### STUDY MATERIAL

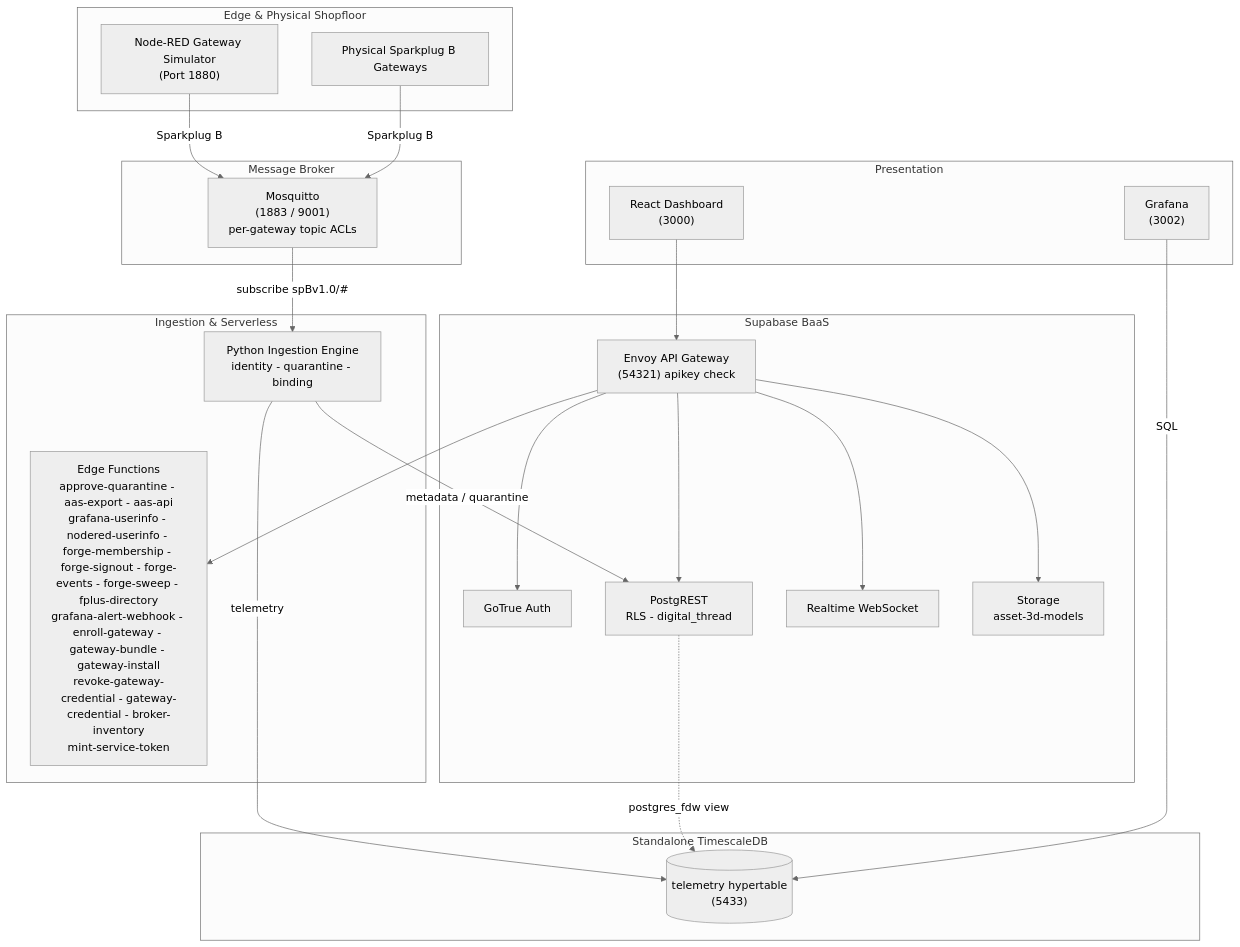
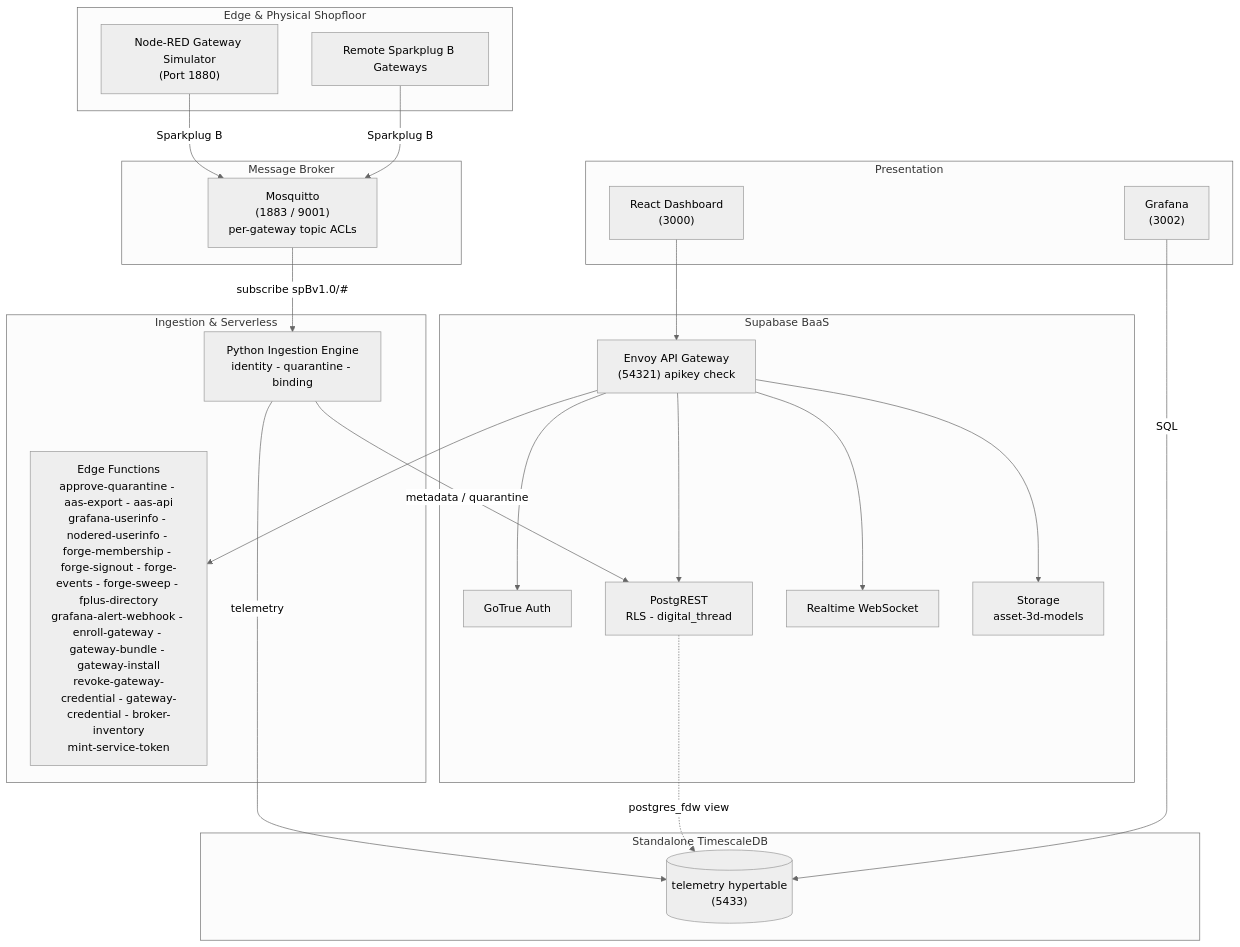
The diagram in README.md (Harri-Llewelyn/Aber), drawn with Mermaid (neutral theme) before and after one commit. The commit also changed other lines of this file and 81 other files, not shown here.

````diff
--- a/README.md
+++ b/README.md
@@ -31,47 +31,47 @@
 ```mermaid
 flowchart TB
     subgraph Edge ["Edge & Physical Shopfloor"]
         NR["Node-RED Gateway Simulator<br/>(Port 1880)"]
-        DEV["Physical Sparkplug B Gateways"]
+        DEV["Remote Sparkplug B Gateways"]
     end
 
     subgraph Messaging ["Message Broker"]
         MQTT["Mosquitto<br/>(1883 / 9001)<br/>per-gateway topic ACLs"]
     end
 
     subgraph Processing ["Ingestion & Serverless"]
         ING["Python Ingestion Engine<br/>identity - quarantine - binding"]
         EF["Edge Functions<br/>approve-quarantine - aas-export - aas-api<br/>grafana-userinfo - nodered-userinfo - forge-membership - forge-signout - forge-events - forge-sweep - fplus-directory<br/>grafana-alert-webhook - enroll-gateway - gateway-bundle - gateway-install<br/>revoke-gateway-credential - gateway-credential - broker-inventory<br/>mint-service-token"]
     end
 
     subgraph Supabase ["Supabase BaaS"]
         GW["Envoy API Gateway<br/>(54321) apikey check"]
         AUTH["GoTrue Auth"]
         PGRST["PostgREST<br/>RLS - digital_thread"]
         RT["Realtime WebSocket"]
         STO["Storage<br/>asset-3d-models"]
     end
 
     subgraph TSDB ["Standalone TimescaleDB"]
         TS[("telemetry hypertable<br/>(5433)")]
     end
 
     subgraph UX ["Presentation"]
         UI["React Dashboard<br/>(3000)"]
         GRAF["Grafana<br/>(3002)"]
     end
 
     NR -->|Sparkplug B| MQTT
     DEV -->|Sparkplug B| MQTT
     MQTT -->|subscribe spBv1.0/#| ING
     ING -->|metadata / quarantine| PGRST
     ING -->|telemetry| TS
     UI --> GW
     GW --> AUTH
     GW --> PGRST
     GW --> RT
     GW --> STO
     GW --> EF
     PGRST -.->|postgres_fdw view| TS
     GRAF -->|SQL| TS
 ```
````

######

Every record must be returned exactly. Leave its pictures out.

ANSWER FOR THE TASK>
The diagram in README.md (Harri-Llewelyn/Aber), drawn with Mermaid (neutral theme) before and after one commit. The commit also changed other lines of this file and 81 other files, not shown here.

````diff
--- a/README.md
+++ b/README.md
@@ -31,47 +31,47 @@
 ```mermaid
 flowchart TB
     subgraph Edge ["Edge & Physical Shopfloor"]
         NR["Node-RED Gateway Simulator<br/>(Port 1880)"]
-        DEV["Physical Sparkplug B Gateways"]
+        DEV["Remote Sparkplug B Gateways"]
     end
 
     subgraph Messaging ["Message Broker"]
         MQTT["Mosquitto<br/>(1883 / 9001)<br/>per-gateway topic ACLs"]
     end
 
     subgraph Processing ["Ingestion & Serverless"]
         ING["Python Ingestion Engine<br/>identity - quarantine - binding"]
         EF["Edge Functions<br/>approve-quarantine - aas-export - aas-api<br/>grafana-userinfo - nodered-userinfo - forge-membership - forge-signout - forge-events - forge-sweep - fplus-directory<br/>grafana-alert-webhook - enroll-gateway - gateway-bundle - gateway-install<br/>revoke-gateway-credential - gateway-credential - broker-inventory<br/>mint-service-token"]
     end
 
     subgraph Supabase ["Supabase BaaS"]
         GW["Envoy API Gateway<br/>(54321) apikey check"]
         AUTH["GoTrue Auth"]
         PGRST["PostgREST<br/>RLS - digital_thread"]
         RT["Realtime WebSocket"]
         STO["Storage<br/>asset-3d-models"]
     end
 
     subgraph TSDB ["Standalone TimescaleDB"]
         TS[("telemetry hypertable<br/>(5433)")]
     end
 
     subgraph UX ["Presentation"]
         UI["React Dashboard<br/>(3000)"]
         GRAF["Grafana<br/>(3002)"]
     end
 
     NR -->|Sparkplug B| MQTT
     DEV -->|Sparkplug B| MQTT
     MQTT -->|subscribe spBv1.0/#| ING
     ING -->|metadata / quarantine| PGRST
     ING -->|telemetry| TS
     UI --> GW
     GW --> AUTH
     GW --> PGRST
     GW --> RT
     GW --> STO
     GW --> EF
     PGRST -.->|postgres_fdw view| TS
     GRAF -->|SQL| TS
 ```
````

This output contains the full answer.